Anna Fenton-Jones, BA Middle Eastern Studies
Beck accused the EU of ‘concocting the issue of the Irish backstop
Dr. Gunnar Beck, a lecturer in Law at SOAS and Member of the European Parliament (MEP) for the German far-right party Alternative für Deutschland (AfD), has suggested that introducing customs checks at the Irish border as part of a potential Brexit deal is unlikely to lead to an increase in paramilitary violence. Dr. Beck was elected to the European Parliament (EP) in May, and has since become a member of the Economic and Monetary Affairs Committee.

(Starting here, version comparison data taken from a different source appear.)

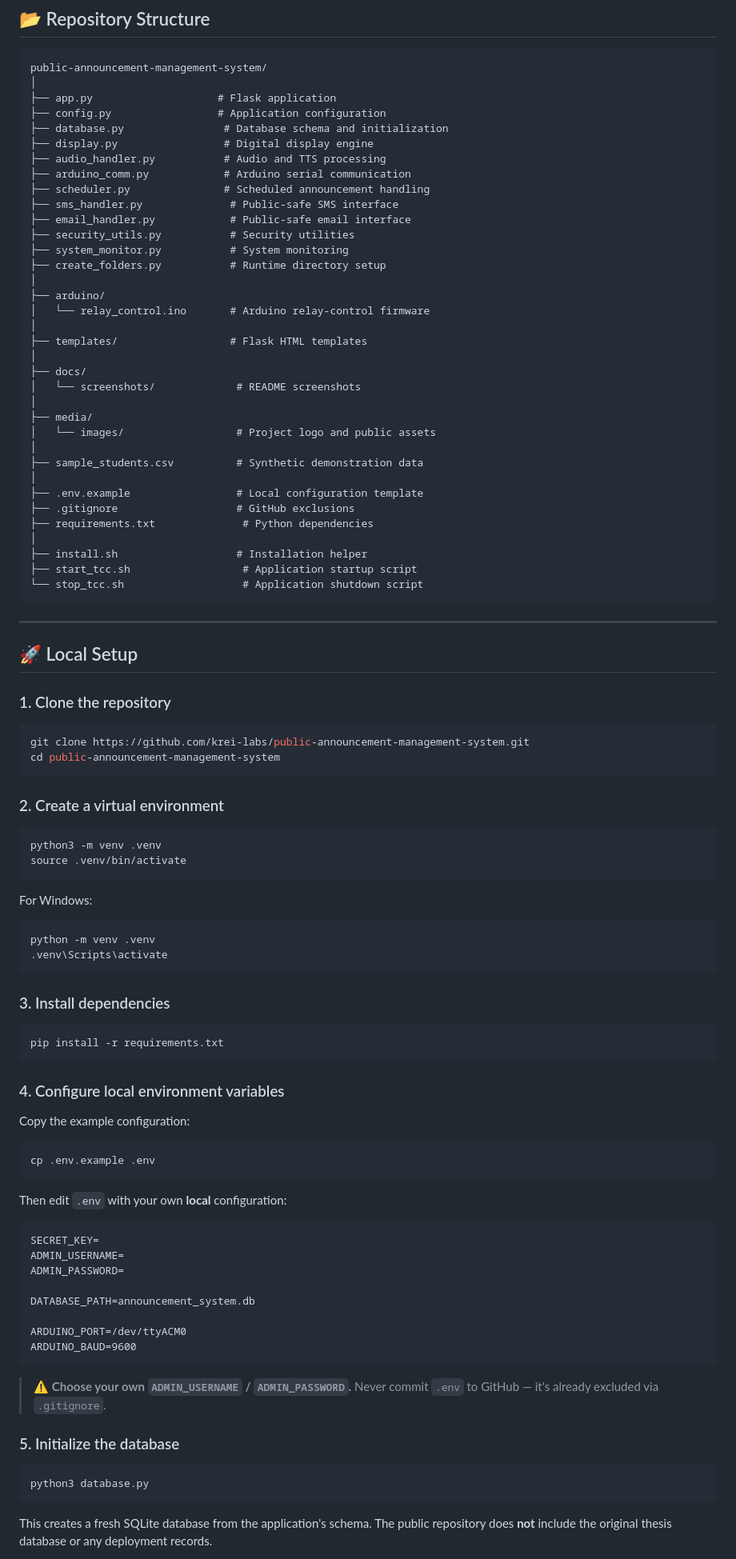
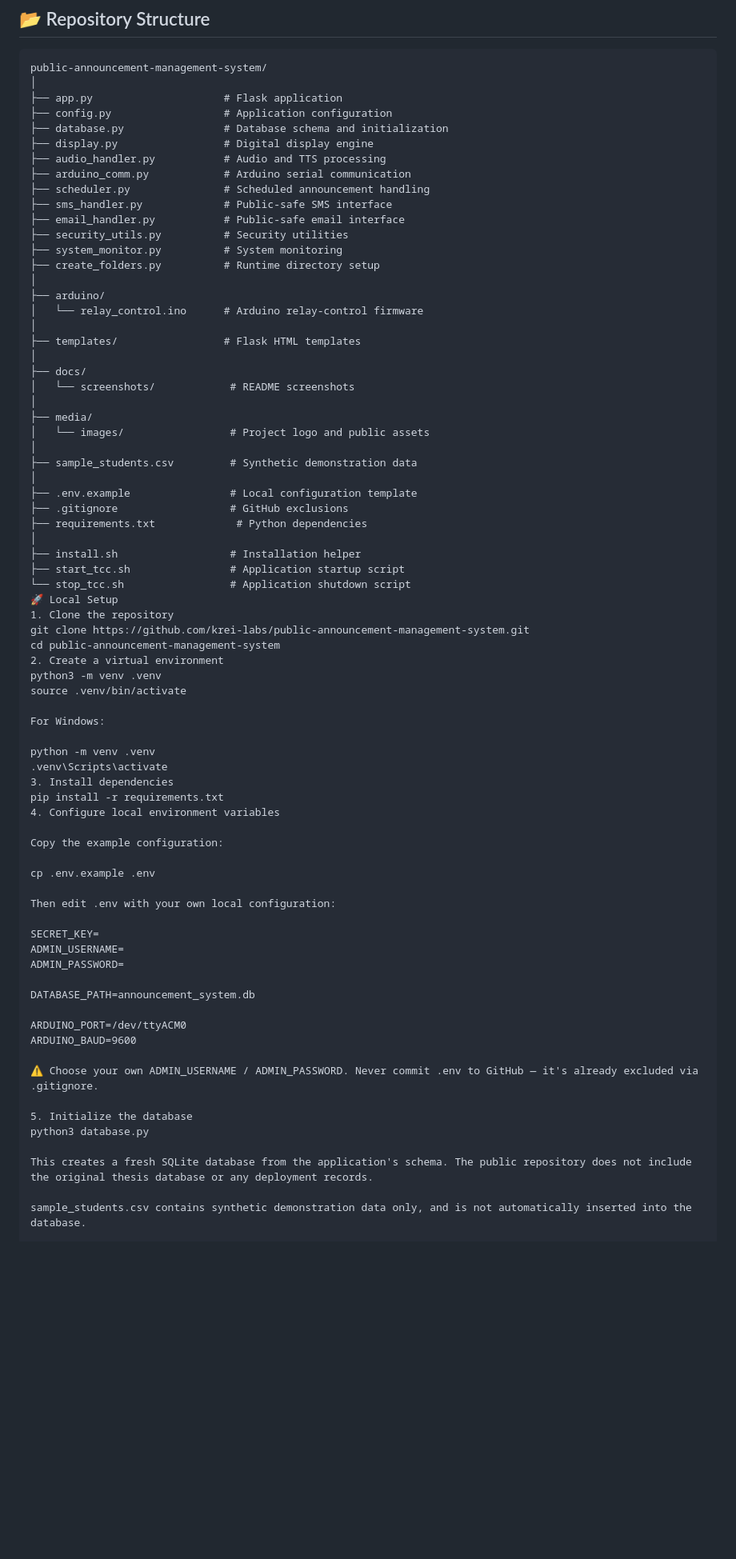
Before and after one commit to krei-labs/public-announcement-management-system, a Markdown page: README.md, the part around one of its changes. Shown at 80% size. GitHub-like rendering; blank space fills up the shorter version.

````diff
--- a/README.md
+++ b/README.md
@@ -158,83 +185,61 @@ The SMS and email modules sit alongside the same Flask app but are disabled in t
 ```text
 public-announcement-management-system/
 │
-├── app.py                    # Flask application
-├── config.py                 # Application configuration
+├── app.py                     # Flask application
+├── config.py                  # Application configuration
 ├── database.py                # Database schema and initialization
 ├── display.py                 # Digital display engine
 ├── audio_handler.py           # Audio and TTS processing
 ├── arduino_comm.py            # Arduino serial communication
 ├── scheduler.py               # Scheduled announcement handling
-├── sms_handler.py              # Public-safe SMS interface
-├── email_handler.py            # Public-safe email interface
-├── security_utils.py           # Security utilities
-├── system_monitor.py           # System monitoring
-├── create_folders.py           # Runtime directory setup
+├── sms_handler.py             # Public-safe SMS interface
+├── email_handler.py           # Public-safe email interface
+├── security_utils.py          # Security utilities
+├── system_monitor.py          # System monitoring
+├── create_folders.py          # Runtime directory setup
 │
 ├── arduino/
-│   └── relay_control.ino       # Arduino relay-control firmware
+│   └── relay_control.ino      # Arduino relay-control firmware
 │
-├── templates/                  # Flask HTML templates
+├── templates/                 # Flask HTML templates
 │
 ├── docs/
-│   └── screenshots/             # README screenshots
+│   └── screenshots/            # README screenshots
 │
 ├── media/
-│   └── images/                  # Project logo and public assets
+│   └── images/                 # Project logo and public assets
 │
-├── sample_students.csv          # Synthetic demonstration data
+├── sample_students.csv         # Synthetic demonstration data
 │
-├── .env.example                 # Local configuration template
-├── .gitignore                   # GitHub exclusions
-├── requirements.txt              # Python dependencies
+├── .env.example                # Local configuration template
+├── .gitignore                  # GitHub exclusions
+├── requirements.txt             # Python dependencies
 │
-├── install.sh                   # Installation helper
-├── start_tcc.sh                  # Application startup script
-└── stop_tcc.sh                   # Application shutdown script
-```
-
----
-
-## 🚀 Local Setup
-
-### 1. Clone the repository
-
-```bash
+├── install.sh                  # Installation helper
+├── start_tcc.sh                # Application startup script
+└── stop_tcc.sh                 # Application shutdown script
+🚀 Local Setup
+1. Clone the repository
 git clone https://github.com/krei-labs/public-announcement-management-system.git
 cd public-announcement-management-system
-```
-
-### 2. Create a virtual environment
-
-```bash
+2. Create a virtual environment
 python3 -m venv .venv
 source .venv/bin/activate
-```
 
 For Windows:
 
-```powershell
 python -m venv .venv
 .venv\Scripts\activate
-```
-
-### 3. Install dependencies
-
-```bash
+3. Install dependencies
 pip install -r requirements.txt
-```
-
-### 4. Configure local environment variables
+4. Configure local environment variables
 
 Copy the example configuration:
 
-```bash
 cp .env.example .env
-```
 
-Then edit `.env` with your own **local** configuration:
+Then edit .env with your own local configuration:
 
-```text
 SECRET_KEY=
 ADMIN_USERNAME=
 ADMIN_PASSWORD=
@@ -243,15 +248,13 @@ DATABASE_PATH=announcement_system.db
 
 ARDUINO_PORT=/dev/ttyACM0
 ARDUINO_BAUD=9600
-```
 
-> ⚠️ **Choose your own `ADMIN_USERNAME` / `ADMIN_PASSWORD`.** Never commit `.env` to GitHub — it's already excluded via `.gitignore`.
+⚠️ Choose your own ADMIN_USERNAME / ADMIN_PASSWORD. Never commit .env to GitHub — it's already excluded via .gitignore.
 
-### 5. Initialize the database
+5. Initialize the database
+python3 database.py
 
-```bash
-python3 database.py
-```
+This creates a fresh SQLite database from the application's schema. The public repository does not include the original thesis database or any deployment records.
 
-This creates a fresh SQLite database from the application's schema. The public repository does **not** include the original thesis database or any deployment records.
+sample_students.csv contains synthetic demonstration data only, and is not automatically inserted into the database.
 
````
Also changed, not shown: other parts of README.md (+110 -111 lines).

Speaking in the EP on September 18th, Dr. Beck asked ‘But who seriously believes that sporadic or electronic customs checks will lead to the resurgence of violent terror in Ireland? Not even Michel Barnier, who is trying to use the backstop to keep Britain in a permanent customs union or to force a referendum.’
Dr. Beck made these claims in a speech accusing the EU of ‘resisting an amicable divorce’ with the UK by ‘concocting the issue of an Irish backstop.’ The backstop has proved to be the biggest sticking point in the negotiations between the EU and the UK, with anti-EU Conservatives citing it as their main reason for voting down both of Theresa May’s proposed deals earlier this year.
His comments came just days before a new Garda Síochána (Irish Police Force) Armed Support Unit began policing the border regions in the Republic of Ireland. Speaking to the BBC in September, the police said it was a necessary measure in the run up to Brexit to target ‘the increase in cross-border criminality and dissident activity.’ By April 2020, the Police Service of Northern Ireland are also expected to recruit more than 300 extra police officers to prepare for Brexit.
Figures released by the PSNI this month reveal that paramilitary-style assaults have risen in the past 3 years, with the number of murders trebling since 2016. In April, journalist Lyra McKee, 29, was shot dead in Londonderry during riots that broke out after police carried out raids on suspected terrorist sympathisers. The dissident republican group the New IRA later admitted responsibility for the killing and apologised to her family.
After 3 separate violent incidents in August, including a murder of a man with loyalist paramilitary links in County Down, the PSNI chief constable Simon Byrne warned that uncertainty over the border could lead to a of reanimation of paramiliatry groups. Speaking on the BBC Radio 4 Today programme Byrne expressed fear over the “tempo and pace” of recent attacks. However he also said the current lack of any political leadership in Northern Ireland was creating a “breeding ground for dissident hate”.